Over the years, the pair have developed a close political relationship as they have clocked up the miles on trips to Belfast and elsewhere to meet Northern Ireland's parties.
His later appearance, on prime time Irish television, was of much more importance.
For several days, opponents - and some allies - had called for him to make a full statement on the issue of payments from businessmen that has been following Mr Ahern every step of the way.
Over the weekend, at the biggest sporting event ever to come to Ireland, golf's Ryder Cup, reporters had tried to question him about the cash gifts he received back in the 1990s.
For Mr Ahern, an avid sports fan, it must have taken the gloss off what should have been an enjoyable time, as he handed over the trophy to Europe's triumphant captain, Ian Woosnam.
Since then he must have felt a bit like members of the American team - resoundingly beaten after days of grey clouds and heavy weather.
Now, he has made his statement, via Ireland's state broadcaster, RTE.
He says that back in 1993 and the following year, when he was Ireland's finance minister, he received money from twelve friends.
He listed their names, and the total amounts involved: around IR£39,000 ($63,000; £33,000).
He described how the money was a loan from "long-term, personal friends" at the time of his separation from his wife.
It was at a difficult, sad period of his life, he said, and the money was to help him out with legal bills, and for the future needs of his daughters.

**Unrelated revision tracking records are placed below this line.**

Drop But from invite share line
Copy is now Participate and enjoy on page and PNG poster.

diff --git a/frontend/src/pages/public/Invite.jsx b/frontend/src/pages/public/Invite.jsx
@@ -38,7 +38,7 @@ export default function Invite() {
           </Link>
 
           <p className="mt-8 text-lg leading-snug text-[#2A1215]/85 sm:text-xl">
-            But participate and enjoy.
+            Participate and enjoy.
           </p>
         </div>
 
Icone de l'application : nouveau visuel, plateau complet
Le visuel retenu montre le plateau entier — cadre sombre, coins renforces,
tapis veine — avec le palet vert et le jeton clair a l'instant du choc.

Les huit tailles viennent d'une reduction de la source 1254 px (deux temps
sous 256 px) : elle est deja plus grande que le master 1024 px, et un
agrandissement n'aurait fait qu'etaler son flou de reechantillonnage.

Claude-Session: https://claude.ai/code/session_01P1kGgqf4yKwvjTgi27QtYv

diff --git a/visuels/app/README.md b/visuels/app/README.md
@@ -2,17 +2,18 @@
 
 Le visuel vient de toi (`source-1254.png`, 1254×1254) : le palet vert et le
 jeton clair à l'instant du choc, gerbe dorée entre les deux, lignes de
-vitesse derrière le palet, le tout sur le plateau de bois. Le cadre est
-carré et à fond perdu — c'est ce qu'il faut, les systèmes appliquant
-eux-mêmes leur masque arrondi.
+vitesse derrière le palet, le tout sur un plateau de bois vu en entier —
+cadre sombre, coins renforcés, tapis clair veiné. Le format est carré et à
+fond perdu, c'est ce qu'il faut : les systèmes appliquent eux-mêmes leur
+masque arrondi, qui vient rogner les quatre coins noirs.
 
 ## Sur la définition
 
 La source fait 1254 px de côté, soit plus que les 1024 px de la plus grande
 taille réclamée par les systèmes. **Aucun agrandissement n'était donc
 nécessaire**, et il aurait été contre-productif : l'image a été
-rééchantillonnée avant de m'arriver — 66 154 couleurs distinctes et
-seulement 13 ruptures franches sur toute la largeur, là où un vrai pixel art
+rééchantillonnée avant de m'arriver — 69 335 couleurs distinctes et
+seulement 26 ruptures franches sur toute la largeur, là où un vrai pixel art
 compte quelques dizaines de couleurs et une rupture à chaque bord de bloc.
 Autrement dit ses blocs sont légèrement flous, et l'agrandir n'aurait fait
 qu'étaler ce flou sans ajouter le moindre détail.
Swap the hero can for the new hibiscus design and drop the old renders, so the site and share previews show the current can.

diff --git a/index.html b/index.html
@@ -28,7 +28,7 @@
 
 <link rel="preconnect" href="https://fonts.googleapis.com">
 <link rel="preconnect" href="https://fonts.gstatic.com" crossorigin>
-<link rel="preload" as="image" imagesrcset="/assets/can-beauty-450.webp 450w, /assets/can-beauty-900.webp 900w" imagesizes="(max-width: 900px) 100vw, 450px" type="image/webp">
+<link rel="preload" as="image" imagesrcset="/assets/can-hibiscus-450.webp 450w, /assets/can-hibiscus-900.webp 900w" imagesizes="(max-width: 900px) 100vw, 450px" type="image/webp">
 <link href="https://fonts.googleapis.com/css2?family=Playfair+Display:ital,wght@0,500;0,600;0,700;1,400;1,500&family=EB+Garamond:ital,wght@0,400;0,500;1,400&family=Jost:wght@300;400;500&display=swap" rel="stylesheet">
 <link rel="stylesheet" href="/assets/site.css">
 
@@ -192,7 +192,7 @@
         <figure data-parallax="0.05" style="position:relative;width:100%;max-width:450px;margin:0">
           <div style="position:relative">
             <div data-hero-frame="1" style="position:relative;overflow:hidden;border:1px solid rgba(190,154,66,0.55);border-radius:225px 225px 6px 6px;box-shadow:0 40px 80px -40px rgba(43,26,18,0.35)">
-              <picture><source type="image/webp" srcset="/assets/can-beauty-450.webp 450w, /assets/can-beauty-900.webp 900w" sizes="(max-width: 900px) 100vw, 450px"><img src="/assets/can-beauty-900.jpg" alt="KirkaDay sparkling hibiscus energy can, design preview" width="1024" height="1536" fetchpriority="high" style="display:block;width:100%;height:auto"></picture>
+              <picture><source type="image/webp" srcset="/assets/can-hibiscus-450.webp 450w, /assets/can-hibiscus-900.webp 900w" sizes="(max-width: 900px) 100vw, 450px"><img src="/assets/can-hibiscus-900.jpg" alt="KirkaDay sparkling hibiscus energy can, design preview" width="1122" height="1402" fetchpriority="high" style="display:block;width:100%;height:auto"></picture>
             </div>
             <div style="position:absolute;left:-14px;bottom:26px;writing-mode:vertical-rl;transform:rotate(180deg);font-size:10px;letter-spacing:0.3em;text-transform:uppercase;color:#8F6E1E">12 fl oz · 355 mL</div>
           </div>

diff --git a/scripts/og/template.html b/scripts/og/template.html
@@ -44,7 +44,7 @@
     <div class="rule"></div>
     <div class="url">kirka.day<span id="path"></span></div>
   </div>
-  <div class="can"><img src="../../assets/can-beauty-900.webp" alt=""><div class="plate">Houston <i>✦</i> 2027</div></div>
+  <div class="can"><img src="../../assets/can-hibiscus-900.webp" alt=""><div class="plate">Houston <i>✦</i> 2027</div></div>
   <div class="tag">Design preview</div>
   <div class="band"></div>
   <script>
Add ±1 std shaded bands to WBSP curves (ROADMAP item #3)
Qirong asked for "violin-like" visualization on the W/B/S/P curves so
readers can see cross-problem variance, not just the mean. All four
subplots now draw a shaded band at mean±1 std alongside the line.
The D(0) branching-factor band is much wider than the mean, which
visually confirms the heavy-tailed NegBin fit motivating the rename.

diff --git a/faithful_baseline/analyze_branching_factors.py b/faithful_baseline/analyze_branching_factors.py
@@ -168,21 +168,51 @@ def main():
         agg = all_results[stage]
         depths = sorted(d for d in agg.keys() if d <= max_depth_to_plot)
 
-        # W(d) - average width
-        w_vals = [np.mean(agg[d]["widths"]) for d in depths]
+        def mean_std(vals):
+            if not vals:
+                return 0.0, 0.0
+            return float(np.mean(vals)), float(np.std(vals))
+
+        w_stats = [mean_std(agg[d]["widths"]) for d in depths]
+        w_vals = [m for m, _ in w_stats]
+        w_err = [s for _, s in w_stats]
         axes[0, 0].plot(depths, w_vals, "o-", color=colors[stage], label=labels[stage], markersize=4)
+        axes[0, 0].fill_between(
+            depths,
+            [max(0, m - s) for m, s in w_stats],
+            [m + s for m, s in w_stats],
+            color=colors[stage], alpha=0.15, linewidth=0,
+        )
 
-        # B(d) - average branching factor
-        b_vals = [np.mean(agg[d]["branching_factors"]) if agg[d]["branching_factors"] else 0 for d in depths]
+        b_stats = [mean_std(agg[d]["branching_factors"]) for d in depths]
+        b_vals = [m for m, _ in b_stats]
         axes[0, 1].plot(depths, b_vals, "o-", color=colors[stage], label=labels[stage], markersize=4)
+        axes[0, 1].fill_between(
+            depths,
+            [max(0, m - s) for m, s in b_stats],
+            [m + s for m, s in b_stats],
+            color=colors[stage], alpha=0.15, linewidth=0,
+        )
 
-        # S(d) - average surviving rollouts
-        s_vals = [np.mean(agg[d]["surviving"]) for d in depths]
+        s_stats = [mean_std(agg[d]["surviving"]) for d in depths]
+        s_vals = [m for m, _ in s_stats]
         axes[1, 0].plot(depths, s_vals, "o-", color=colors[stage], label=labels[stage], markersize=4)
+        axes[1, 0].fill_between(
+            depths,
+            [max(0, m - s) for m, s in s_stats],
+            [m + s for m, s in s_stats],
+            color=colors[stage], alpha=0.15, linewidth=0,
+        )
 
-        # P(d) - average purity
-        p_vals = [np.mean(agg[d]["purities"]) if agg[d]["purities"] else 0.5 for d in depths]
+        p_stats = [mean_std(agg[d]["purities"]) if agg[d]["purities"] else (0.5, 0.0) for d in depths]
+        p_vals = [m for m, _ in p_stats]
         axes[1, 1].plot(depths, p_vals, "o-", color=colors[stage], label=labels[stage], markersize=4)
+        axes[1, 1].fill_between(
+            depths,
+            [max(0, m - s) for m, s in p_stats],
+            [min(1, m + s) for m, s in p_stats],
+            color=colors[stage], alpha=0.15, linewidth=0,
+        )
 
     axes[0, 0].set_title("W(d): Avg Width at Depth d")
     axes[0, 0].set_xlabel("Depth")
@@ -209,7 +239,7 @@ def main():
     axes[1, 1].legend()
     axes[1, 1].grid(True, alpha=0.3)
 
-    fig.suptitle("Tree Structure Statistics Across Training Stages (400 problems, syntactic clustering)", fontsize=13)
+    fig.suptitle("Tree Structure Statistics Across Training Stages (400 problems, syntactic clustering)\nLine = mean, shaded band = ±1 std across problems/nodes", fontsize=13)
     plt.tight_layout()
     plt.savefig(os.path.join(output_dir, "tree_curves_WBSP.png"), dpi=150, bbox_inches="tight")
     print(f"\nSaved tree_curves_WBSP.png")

"There was no corruption in this," he said, "no favours sought, no favours given."
News of the gifts leaked out last week as it emerged that Mr Ahern was being investigated by an anti-corruption tribunal.
It was set up by the Irish government in 1997 to look into allegations of planning corruption.
Mr Ahern had until now maintained that the matter was his "own private business".
But in his latest statement he stressed: "My advice is I've broken absolutely no codes - ethical, tax, legal or otherwise."
As for why he had not paid back the loans, he added: "I haven't paid the money because they refused to take it. I think they will now because they see the difficulties it created, but I offered a number of times to repay it."
By recording the TV interview Mr Ahern may have hoped to appeal over the heads of politicians to Ireland's voters.
Whatever his government's wider political fortunes, he has retained, in the main, his personal popularity - especially in his political heartland of north Dublin.
Taoiseach, or Prime Minister, since 1997, he faces a general election next year.
His government - a coalition of his own party, Fianna Fail, and their smaller partners, the Progressive Democrats - has survived political troubles before, and overseen a period of impressive economic growth.
Now there must be grave concern in party corridors of possible political fall-out.
His political opponents were not persuaded by his words.
The Green Party leader, Trevor Sargent, said: "By taking payments from businessmen when minister for finance, and by the manner in which he has handled this issue, the Taoiseach has undermined confidence in his leadership and has brought his office into disrepute."
Pat Rabbitte, the leader of the Labour party, called his performance "quite unconvincing" and said it raised a lot of new questions. Fine Gael's leader, Enda Kenny, echoed that view.
Those questions will come thick and fast for Mr Ahern in the next few days, as Ireland's parliament reconvenes after its summer break.